▶ [WHAT IS REQUIRED]
Your answer should be every line of the entries that has the string "stroke" in it.

◇ ◇ ◇ ◇ ◇

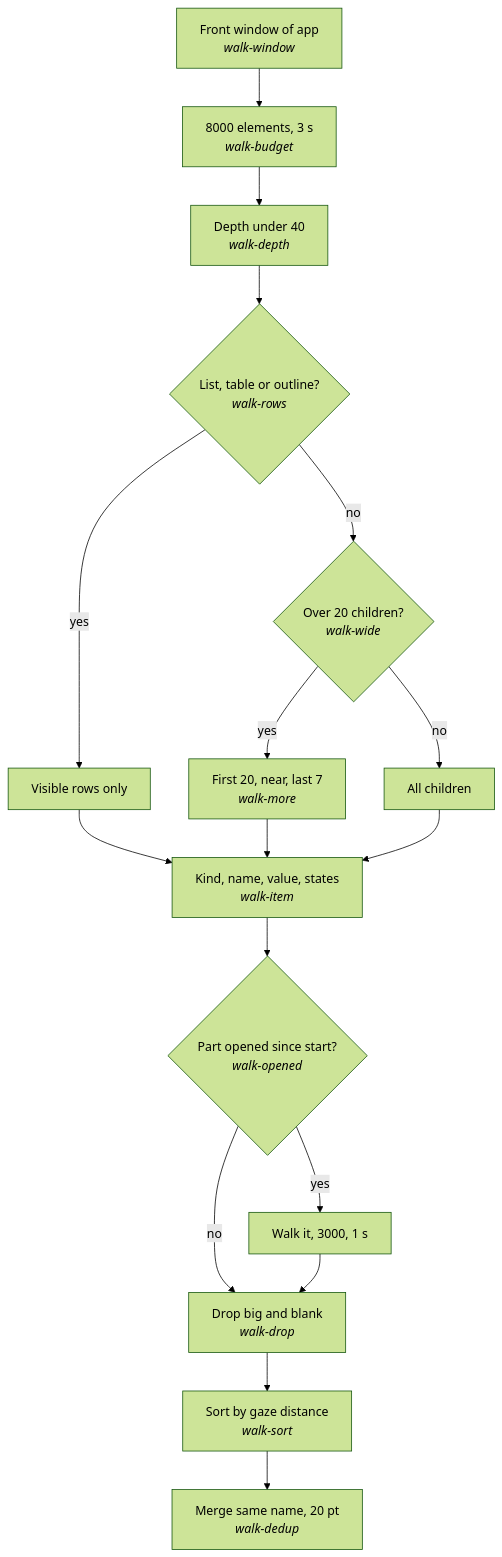
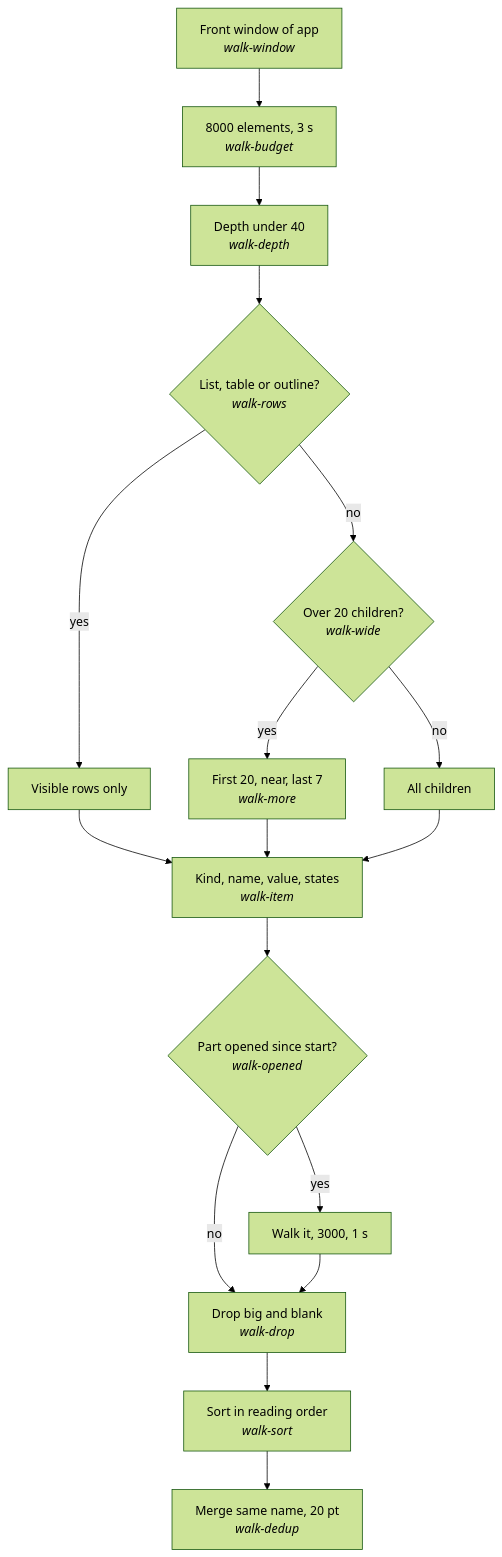
Before and after one commit to znat/parrotflow: the second of 16 diagrams in docs/actions-trees.md, drawn with Mermaid (forest theme). The commit also changed other lines of this file and 32 other files, not shown here.

````diff
--- a/docs/actions-trees.md
+++ b/docs/actions-trees.md
@@ -37,21 +37,21 @@
 ```mermaid
 flowchart TD
   classDef prompt stroke-dasharray: 5 5
   classDef user stroke-width:3px
   W0["Front window of app<br/><i>walk-window</i>"] --> W1["8000 elements, 3 s<br/><i>walk-budget</i>"]
   W1 --> W2["Depth under 40<br/><i>walk-depth</i>"]
   W2 --> Q1{"List, table or outline?<br/><i>walk-rows</i>"}
   Q1 -->|yes| W3["Visible rows only"]
   Q1 -->|no| Q2{"Over 20 children?<br/><i>walk-wide</i>"}
   Q2 -->|yes| W4["First 20, near, last 7<br/><i>walk-more</i>"]
   Q2 -->|no| W5["All children"]
   W3 --> W6["Kind, name, value, states<br/><i>walk-item</i>"]
   W4 --> W6
   W5 --> W6
   W6 --> Q3{"Part opened since start?<br/><i>walk-opened</i>"}
   Q3 -->|yes| W7["Walk it, 3000, 1 s"]
   Q3 -->|no| W8
   W7 --> W8["Drop big and blank<br/><i>walk-drop</i>"]
-  W8 --> W9["Sort by gaze distance<br/><i>walk-sort</i>"]
+  W8 --> W9["Sort in reading order<br/><i>walk-sort</i>"]
   W9 --> W10["Merge same name, 20 pt<br/><i>walk-dedup</i>"]
 ```
````
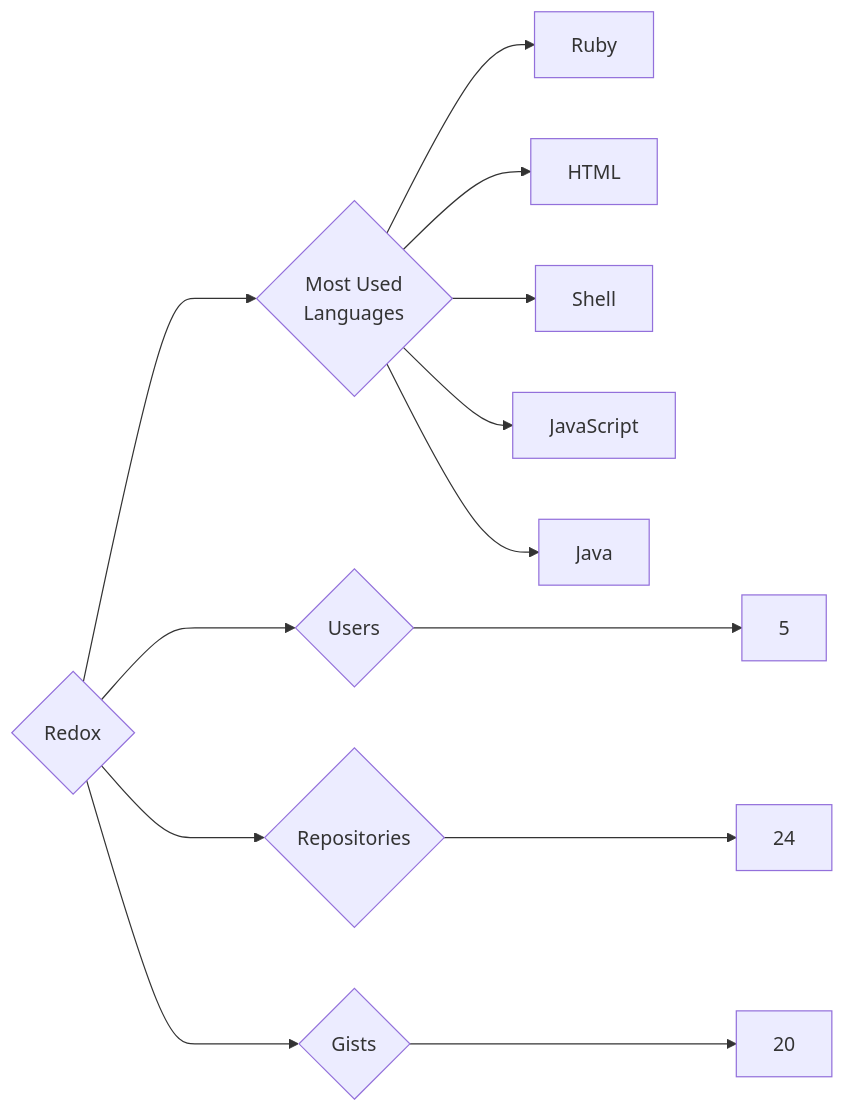
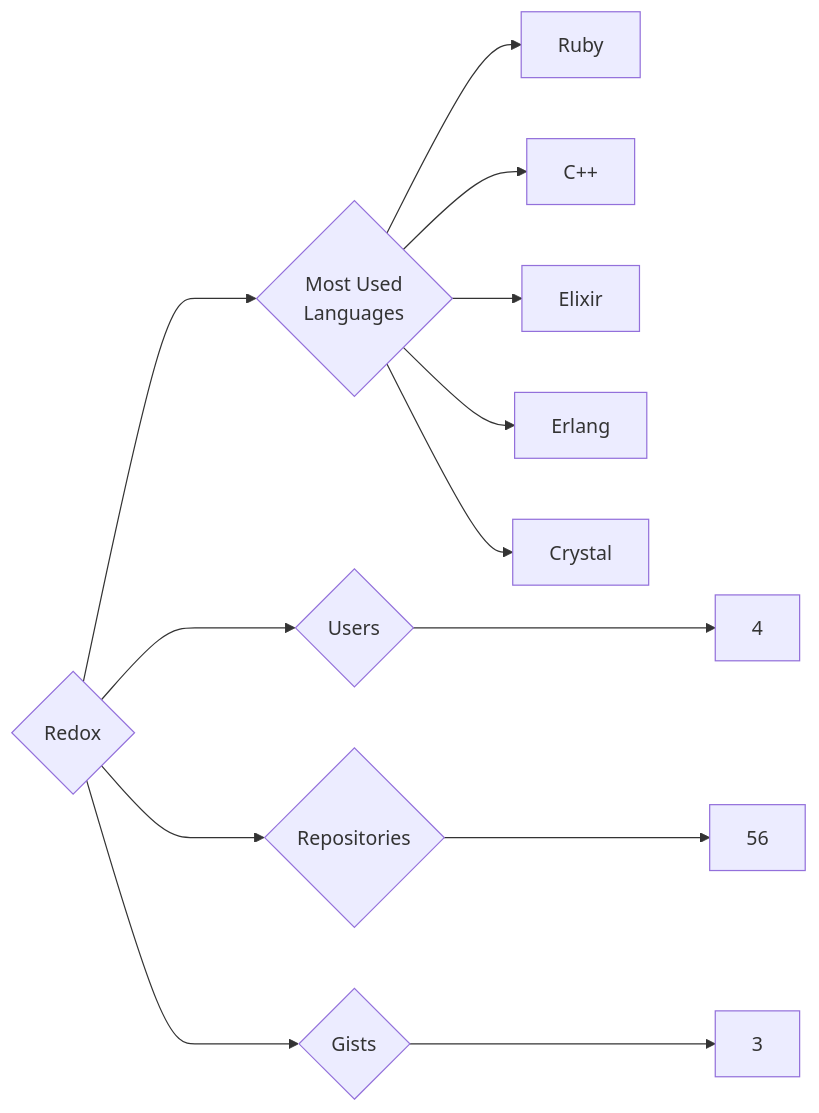
The diagram in targets/Redox/README.md (trickest/insiders), drawn with Mermaid before and after one commit. The commit also changed 1508 other files, not shown here.

````diff
--- a/targets/Redox/README.md
+++ b/targets/Redox/README.md
@@ -3,13 +3,13 @@
 ```mermaid
 graph LR
 COMPANY_NAME{Redox}
-COMPANY_NAME ---> U{Users} ---> UN[5]
-COMPANY_NAME ---> R{Repositories} ---> RN[24]
-COMPANY_NAME ---> G{Gists} ---> GN[20]
+COMPANY_NAME ---> U{Users} ---> UN[4]
+COMPANY_NAME ---> R{Repositories} ---> RN[56]
+COMPANY_NAME ---> G{Gists} ---> GN[3]
 COMPANY_NAME ---> ML{Most Used<br>Languages}
 ML --> Ruby[Ruby]
-ML --> HTML[HTML]
-ML --> Shell[Shell]
-ML --> JavaScript[JavaScript]
-ML --> Java[Java]
+ML --> C++[C++]
+ML --> Elixir[Elixir]
+ML --> Erlang[Erlang]
+ML --> Crystal[Crystal]
 ```
````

◇ ◇ ◇ ◇ ◇

▶ [RESPONSE]
   classDef prompt stroke-dasharray: 5 5
   classDef user stroke-width:3px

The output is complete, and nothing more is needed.